*** Task material ***
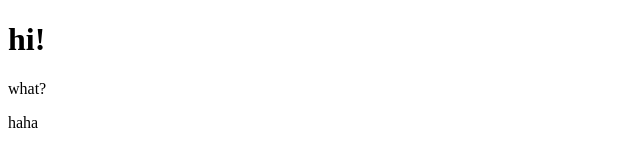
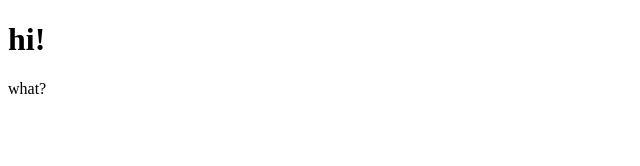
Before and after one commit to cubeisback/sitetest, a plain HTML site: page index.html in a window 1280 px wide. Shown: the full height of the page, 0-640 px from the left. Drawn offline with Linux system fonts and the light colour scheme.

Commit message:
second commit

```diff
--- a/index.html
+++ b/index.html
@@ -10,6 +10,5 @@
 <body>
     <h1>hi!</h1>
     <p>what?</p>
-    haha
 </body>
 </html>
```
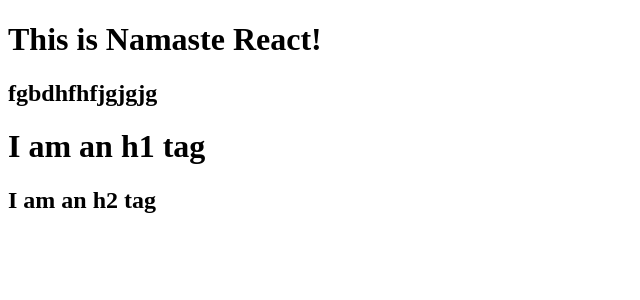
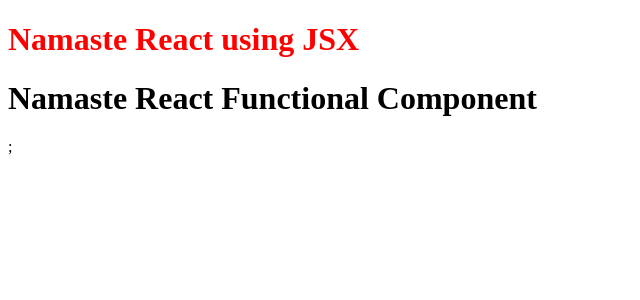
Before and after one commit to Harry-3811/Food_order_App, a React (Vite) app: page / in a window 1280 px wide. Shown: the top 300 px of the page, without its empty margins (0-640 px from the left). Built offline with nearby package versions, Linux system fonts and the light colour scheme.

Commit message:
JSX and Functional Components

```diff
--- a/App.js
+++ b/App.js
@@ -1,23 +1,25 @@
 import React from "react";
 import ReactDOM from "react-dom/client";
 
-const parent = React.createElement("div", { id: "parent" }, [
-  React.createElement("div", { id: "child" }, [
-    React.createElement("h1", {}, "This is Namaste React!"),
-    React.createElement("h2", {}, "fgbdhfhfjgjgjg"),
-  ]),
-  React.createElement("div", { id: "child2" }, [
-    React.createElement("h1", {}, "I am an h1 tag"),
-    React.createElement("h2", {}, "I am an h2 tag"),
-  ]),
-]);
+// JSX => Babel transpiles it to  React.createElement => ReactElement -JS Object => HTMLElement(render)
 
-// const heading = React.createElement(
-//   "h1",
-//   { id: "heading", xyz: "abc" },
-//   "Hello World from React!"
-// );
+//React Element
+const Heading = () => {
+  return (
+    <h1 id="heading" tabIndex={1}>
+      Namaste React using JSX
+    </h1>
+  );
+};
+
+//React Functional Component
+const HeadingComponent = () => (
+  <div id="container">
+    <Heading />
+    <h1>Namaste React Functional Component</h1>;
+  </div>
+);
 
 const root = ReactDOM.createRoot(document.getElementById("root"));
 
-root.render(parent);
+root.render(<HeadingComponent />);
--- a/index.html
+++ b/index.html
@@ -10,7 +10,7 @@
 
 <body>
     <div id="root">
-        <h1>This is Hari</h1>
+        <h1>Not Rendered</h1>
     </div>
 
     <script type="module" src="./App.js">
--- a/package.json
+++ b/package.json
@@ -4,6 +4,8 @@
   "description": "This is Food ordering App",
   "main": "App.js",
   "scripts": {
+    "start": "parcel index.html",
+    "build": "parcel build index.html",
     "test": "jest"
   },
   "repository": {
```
*** End of Task material ***
Task objective:
Determine how many lines in the data above contain the string "root". Give nothing except the number.

Written solution:
4